If Trump hoped that removing Comey as FBI director would solve these problems, he must be painfully disappointed—at least in the short term. Not only has the row brought new attention to the Russia probe, and even more of the leaks that Trump detests so much, but during Senate testimony on Thursday, acting FBI Director Andrew McCabe indicated that he’s likely to rub Trump the wrong way in many of the same ways his old boss did.
Filling in for Comey, who had been scheduled to appear before his sacking, McCabe called the Russia investigation “highly significant.” He also promised senators that he would not inform the president about any ongoing investigations. McCabe said that there had been no political interference in the Russia probe so far (though one’s view of that assessment depends on one’s interpretation of Comey’s firing), but he vowed to inform members of the Senate Intelligence Committee if there was any, as well as to ask them if needed more resources. McCabe said he could not comment on Comey’s conversations with Trump.
McCabe did align with the White House on one key issue: He said there was no need for a special prosecutor to take over the case. But he also disputed one of the White House’s justifications for Comey’s firing, that the FBI was in chaos and that employees wanted Comey gone. In addition to Trump’s remarks to Holt, Sanders said on Wednesday, “Most importantly, the rank and file of the FBI had lost confidence in their director.”

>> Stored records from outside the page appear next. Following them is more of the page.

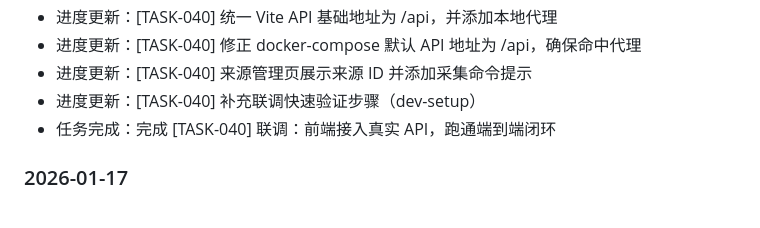
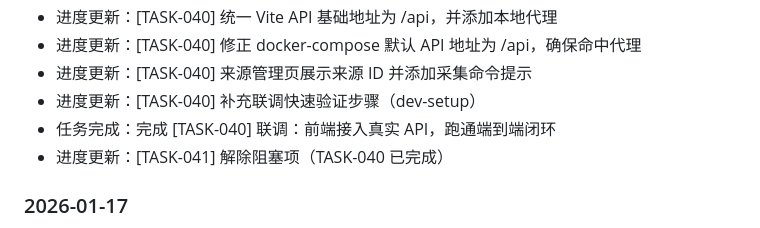
Before and after one commit to SteelQ/news-pulse, a Markdown page: docs/progress.md, the part around the change. Drawn GitHub-style.

Commit message:
更新进度变更日志
Co-authored-by: qb0926.us <qb0926.us@gmail.com>

```diff
--- a/docs/progress.md
+++ b/docs/progress.md
@@ -360,6 +360,7 @@
 - 进度更新：[TASK-040] 来源管理页展示来源 ID 并添加采集命令提示
 - 进度更新：[TASK-040] 补充联调快速验证步骤（dev-setup）
 - 任务完成：完成 [TASK-040] 联调：前端接入真实 API，跑通端到端闭环
+- 进度更新：[TASK-041] 解除阻塞项（TASK-040 已完成）
 
 ### 2026-01-17
 
```
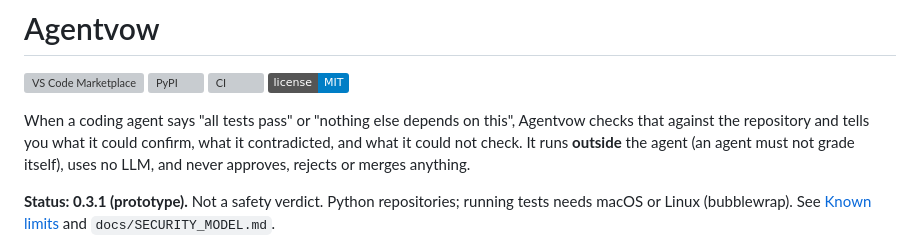
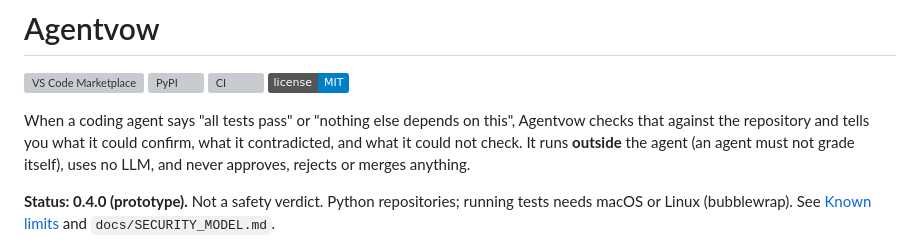
Before and after one commit to NavikkumarModi/Agentvow, a Markdown page: README.md, the part around the change. Drawn GitHub-style; badges without logos; grey boxes are pictures that could not be loaded.

Commit message:
Release commit for 0.4.0: changelog dated, README status (the GitHub release is not made yet)
Co-Authored-By: Claude Sonnet 5.5 <noreply@anthropic.com>

```diff
--- a/README.md
+++ b/README.md
@@ -4,7 +4,7 @@
 
 When a coding agent says "all tests pass" or "nothing else depends on this", Agentvow checks that against the repository and tells you what it could confirm, what it contradicted, and what it could not check. It runs **outside** the agent (an agent must not grade itself), uses no LLM, and never approves, rejects or merges anything.
 
-**Status: 0.3.1 (prototype).** Not a safety verdict. Python repositories; running tests needs macOS or Linux (bubblewrap). See [Known limits](#known-limits) and `docs/SECURITY_MODEL.md`.
+**Status: 0.4.0 (prototype).** Not a safety verdict. Python repositories; running tests needs macOS or Linux (bubblewrap). See [Known limits](#known-limits) and `docs/SECURITY_MODEL.md`.
 
 ![An agent says it added retries to fetch() and that all tests pass. Agentvow records the packages of the agent's environment, replays the tests in a clean sandbox built from them, and reports the claim supported with the basis stated, while also saying that 6 of the 11 changed source lines were run by the tests and naming the lines that were not.](https://github.com/NavikkumarModi/Agentvow/blob/main/assets/demo.gif?raw=true)
 
```
Also changed, not shown: CHANGELOG.md (+1 -1 lines), docs/PUBLISHING.md (+1 -1 lines).
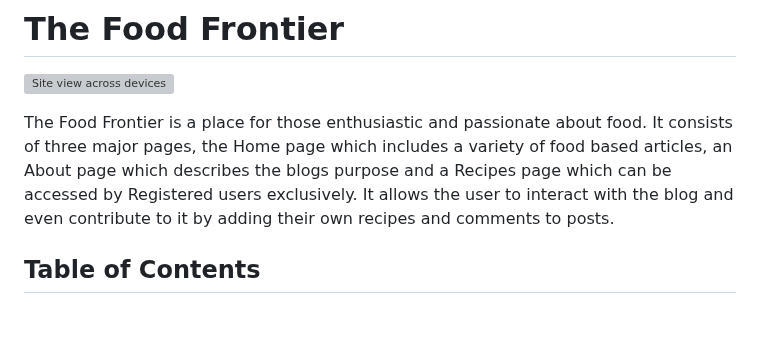
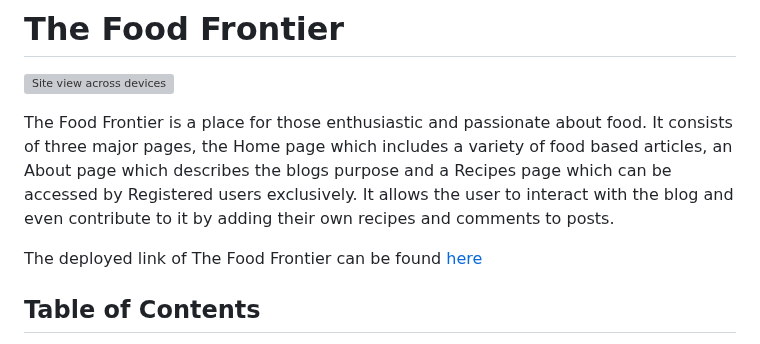
Before and after one commit to Alexiou981/the-food-frontier, a Markdown page: README.md, the part around the change. Rendered like a GitHub page; blank space fills up the shorter version; grey boxes are pictures that could not be loaded.

Commit message:
chore: add live link of site

```diff
--- a/README.md
+++ b/README.md
@@ -3,6 +3,8 @@
 ![Site view across devices](static/images/readme_images/amiresponsive.png)
 
 The Food Frontier is a place for those enthusiastic and passionate about food. It consists of three major pages, the Home page which includes a variety of food based articles, an About page which describes the blogs purpose and a Recipes page which can be accessed by Registered users exclusively. It allows the user to interact with the blog and even contribute to it by adding their own recipes and comments to posts.
+
+The deployed link of The Food Frontier can be found [here](https://the-food-frontier-ff520c1682a7.herokuapp.com/)
 
 ## Table of Contents
 + [UX](#ux "UX")
```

“No sir, that is not accurate,” McCabe said. “I hold Director Comey in the absolute highest regard. Director Comey enjoyed broad support within the FBI.”
Of course, McCabe can be fired just as Comey was. The Daily Beast reports that some conservatives are already rallying for him to be removed from his post, and his name has not been mentioned as one of the contenders for the permanent job. As a lifelong FBI agent, however, he is thought to enjoy significant rank-and-file support.
The Senate Intelligence Committee hearing where McCabe testified was briefly interrupted by another bizarre moment. During the course of the hearing, Chairman Richard Burr and Ranking Member Mark Warner briefly stepped out to meet with Rosenstein, who had come to speak with them. The reason and content of that discussion were not immediately clear, and a Justice Department spokeswoman said it was “nothing unusual.”
Rosenstein, like McCabe, is a career lawman suddenly thrust directly into the political glare. His own role in the Comey firing is unclear. Initially, the White House portrayed his memo recommending dismissal as coming of his own volition. On Wednesday, Sanders said that Rosenstein had been at the White House on Monday for meetings and has asked to speak with Trump about Comey. Rosenstein expressed his concerns, Sanders said, and Trump asked him to put them in writing. During his interview with Holt, Trump dodged a question about whether and when he asked Rosenstein for the memo.
The Washington Post, however, reported that Rosenstein had been ordered to produce the memo, and that he had threatened to resign—barely two weeks into the job—after being portrayed as the motivating force for Comey’s firing.
The president has now put any of those questions to rest by claiming the decision to fire Comey as his alone. Then again, since that’s at least the third story the White House has offered in as many days, any explanation is subject to revision.